One of south county’s state legislators is headed to Washington, D.C., this week to meet with Republican leaders about mounting a campaign against U.S. Sen. Claire McCaskill, D-Kirkwood.
Rep. Marsha Haefner, R-Oakville, left Monday for the nation’s capital, where she plans to meet with potential backers and fundraisers, his week.
The Oakville lawmaker will gauge the interest of national GOP fundraisers and officials and see if she can get a team together for a campaign. The primary is next August, before the November 2018 general election.
“I am still very interested, but it’s going to be a challenge,” Haefner said. “It’s going to be very different from any race I’ve been in before. But nobody’s hanging up on me. Everybody’s like, ‘Yes, we need to talk to you, we’re taking you seriously.’ I realize that it’s a real long shot because I’m not well-known in the national establishment, which is why I’m going to D.C. to let them know that I am serious and that I need to be considered.”
After laying the groundwork with national leaders, Haefner plans a tour of the state to drum up support.
If elected to Congress, she believes she could build on her experience working with lawmakers with diverse interests and bring her expertise on health care to the national debate on how to fix the health care system. In the Missouri House, she is the only St. Louisan in leadership and oversees the $27 billion state budget as the chair of the House Fiscal Review Committee.
So far, Haefner is the only woman to throw her hat into the ring. Attorney General Josh Hawley, a Republican, appears to be an early frontrunner in what could be a crowded GOP primary field, although he has not formally committed to seeking higher office so soon after his election last year as Missouri’s top attorney. All four former Missouri Republican senators have lined up to support him.
But the prospect of going up against a well-funded candidate like Hawley doesn’t deter Haefner, who cites the unlikely victory of United Nations Ambassador Nikki Haley, the former South Carolina governor who came from last place in that state’s gubernatorial GOP primary to a decisive win in 2010.
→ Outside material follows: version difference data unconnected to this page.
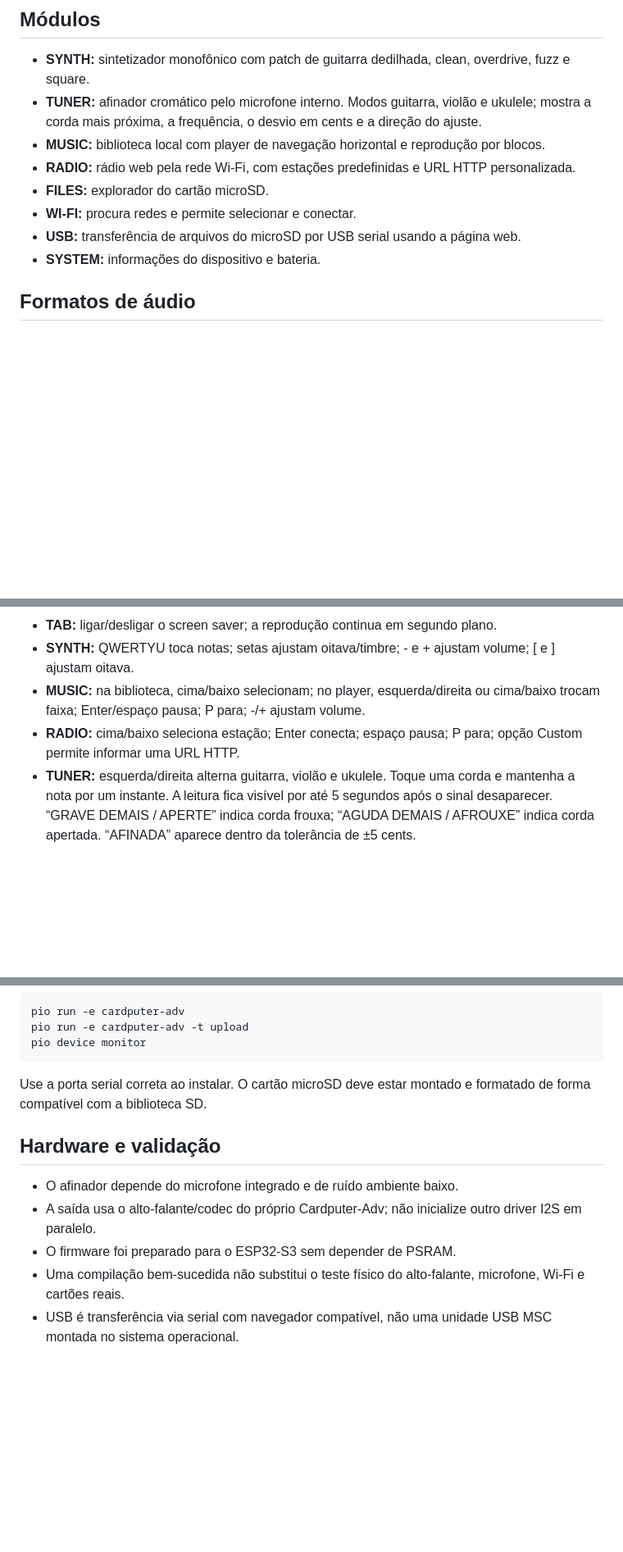
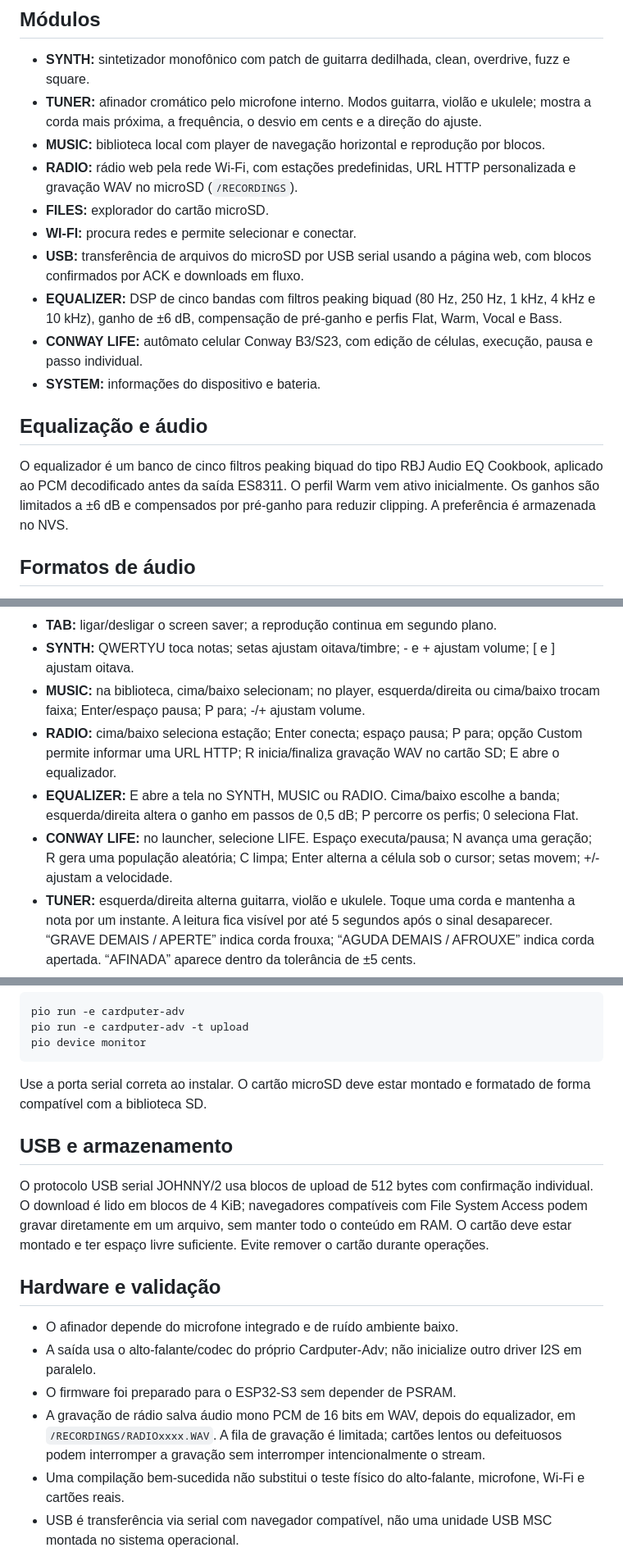
Before and after one commit to otavio-dias-leite/mp3player, a Markdown page: README.md, 3 parts joined by grey strips. Shown at 82% size. Drawn GitHub-style; blank space fills up the shorter version.

Commit message:
Document DSP equalizer, radio WAV recording, Life and USB v2

```diff
--- a/README.md
+++ b/README.md
@@ -7,11 +7,17 @@ Firmware para o M5Stack Cardputer-Adv (ESP32-S3), com interface em roxo/rosa, na
 - **SYNTH:** sintetizador monofônico com patch de guitarra dedilhada, clean, overdrive, fuzz e square.
 - **TUNER:** afinador cromático pelo microfone interno. Modos guitarra, violão e ukulele; mostra a corda mais próxima, a frequência, o desvio em cents e a direção do ajuste.
 - **MUSIC:** biblioteca local com player de navegação horizontal e reprodução por blocos.
-- **RADIO:** rádio web pela rede Wi-Fi, com estações predefinidas e URL HTTP personalizada.
+- **RADIO:** rádio web pela rede Wi-Fi, com estações predefinidas, URL HTTP personalizada e gravação WAV no microSD (`/RECORDINGS`).
 - **FILES:** explorador do cartão microSD.
 - **WI-FI:** procura redes e permite selecionar e conectar.
-- **USB:** transferência de arquivos do microSD por USB serial usando a página web.
+- **USB:** transferência de arquivos do microSD por USB serial usando a página web, com blocos confirmados por ACK e downloads em fluxo.
+- **EQUALIZER:** DSP de cinco bandas com filtros peaking biquad (80 Hz, 250 Hz, 1 kHz, 4 kHz e 10 kHz), ganho de ±6 dB, compensação de pré-ganho e perfis Flat, Warm, Vocal e Bass.
+- **CONWAY LIFE:** autômato celular Conway B3/S23, com edição de células, execução, pausa e passo individual.
 - **SYSTEM:** informações do dispositivo e bateria.
+
+## Equalização e áudio
+
+O equalizador é um banco de cinco filtros peaking biquad do tipo RBJ Audio EQ Cookbook, aplicado ao PCM decodificado antes da saída ES8311. O perfil Warm vem ativo inicialmente. Os ganhos são limitados a ±6 dB e compensados por pré-ganho para reduzir clipping. A preferência é armazenada no NVS.
 
 ## Formatos de áudio
 
@@ -36,7 +42,9 @@ O rádio web usa HTTP/ICY MP3. URLs personalizadas devem começar por http://; H
 - **TAB:** ligar/desligar o screen saver; a reprodução continua em segundo plano.
 - **SYNTH:** QWERTYU toca notas; setas ajustam oitava/timbre; - e + ajustam volume; [ e ] ajustam oitava.
 - **MUSIC:** na biblioteca, cima/baixo selecionam; no player, esquerda/direita ou cima/baixo trocam faixa; Enter/espaço pausa; P para; -/+ ajustam volume.
-- **RADIO:** cima/baixo seleciona estação; Enter conecta; espaço pausa; P para; opção Custom permite informar uma URL HTTP.
+- **RADIO:** cima/baixo seleciona estação; Enter conecta; espaço pausa; P para; opção Custom permite informar uma URL HTTP; R inicia/finaliza gravação WAV no cartão SD; E abre o equalizador.
+- **EQUALIZER:** E abre a tela no SYNTH, MUSIC ou RADIO. Cima/baixo escolhe a banda; esquerda/direita altera o ganho em passos de 0,5 dB; P percorre os perfis; 0 seleciona Flat.
+- **CONWAY LIFE:** no launcher, selecione LIFE. Espaço executa/pausa; N avança uma geração; R gera uma população aleatória; C limpa; Enter alterna a célula sob o cursor; setas movem; +/- ajustam a velocidade.
 - **TUNER:** esquerda/direita alterna guitarra, violão e ukulele. Toque uma corda e mantenha a nota por um instante. A leitura fica visível por até 5 segundos após o sinal desaparecer. “GRAVE DEMAIS / APERTE” indica corda frouxa; “AGUDA DEMAIS / AFROUXE” indica corda apertada. “AFINADA” aparece dentro da tolerância de ±5 cents.
 
 ## Compilar e instalar
@@ -49,11 +57,16 @@ Requer PlatformIO:
 
 Use a porta serial correta ao instalar. O cartão microSD deve estar montado e formatado de forma compatível com a biblioteca SD.
 
+## USB e armazenamento
+
+O protocolo USB serial JOHNNY/2 usa blocos de upload de 512 bytes com confirmação individual. O download é lido em blocos de 4 KiB; navegadores compatíveis com File System Access podem gravar diretamente em um arquivo, sem manter todo o conteúdo em RAM. O cartão deve estar montado e ter espaço livre suficiente. Evite remover o cartão durante operações.
+
 ## Hardware e validação
 
 - O afinador depende do microfone integrado e de ruído ambiente baixo.
 - A saída usa o alto-falante/codec do próprio Cardputer-Adv; não inicialize outro driver I2S em paralelo.
 - O firmware foi preparado para o ESP32-S3 sem depender de PSRAM.
+- A gravação de rádio salva áudio mono PCM de 16 bits em WAV, depois do equalizador, em `/RECORDINGS/RADIOxxxx.WAV`. A fila de gravação é limitada; cartões lentos ou defeituosos podem interromper a gravação sem interromper intencionalmente o stream.
 - Uma compilação bem-sucedida não substitui o teste físico do alto-falante, microfone, Wi-Fi e cartões reais.
 - USB é transferência via serial com navegador compatível, não uma unidade USB MSC montada no sistema operacional.
 
```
“I’ll never be able to get the finances that Josh Hawley will, but that doesn’t mean you can write me off,” Haefner said. “Nikki Haley was written off, and she proved everyone wrong.”
When people say they don’t believe Haefner can beat Hawley, she said, “I’m thinking, ‘Watch me.’ I’ve got to run my campaign the only way I can run my campaign, and don’t count me out. I don’t play the way that he plays.”
Rather than a career politician, Haefner sees herself as someone who operated the garden shop For the Garden-Haefner’s Greenhouse in Oakville for decades and brought the watchful eye of a small-business owner to the state budget. In Hawley’s campaign ads last fall, he attacked career politicians for “climbing the ladder” — an irony that McCaskill promises to pounce on if he runs.
“Honestly I cannot believe I am even talking about this, but I’m also thinking why not me?” said Haefner, 66. “I think this is what was intended — a citizen legislator, not people who want to make this about career and power. I think that’s what our forefathers intended Congress to be.
“So why not me? I can do the job, I know I can do the job. It’s just how am I going to get there?”
Fundraising is Haefner’s most daunting challenge. The Missouri Senate race is a top priority in the 2018 cycle for national Republicans, who see McCaskill as vulnerable since President Donald Trump won Missouri by 19 points last year. First elected in 2006, McCaskill was re-elected in 2012 after her Republican opponent Rep. Todd Akin’s campaign imploded following his comments about rape.
Haefner will be term-limited next year in her House seat and had originally planned to run for the congressional seat held by U.S. Rep. Ann Wagner, R-Ballwin, while Wagner would step up to vie for McCaskill’s Senate seat.
But Wagner announced in June that she will no longer run for the Senate, clearing the way for other candidates.
When Wagner called Haefner to tell her fellow legislator that she would stay in Congress, Haefner said Wagner urged her to run as an alternative to establishment candidate Hawley.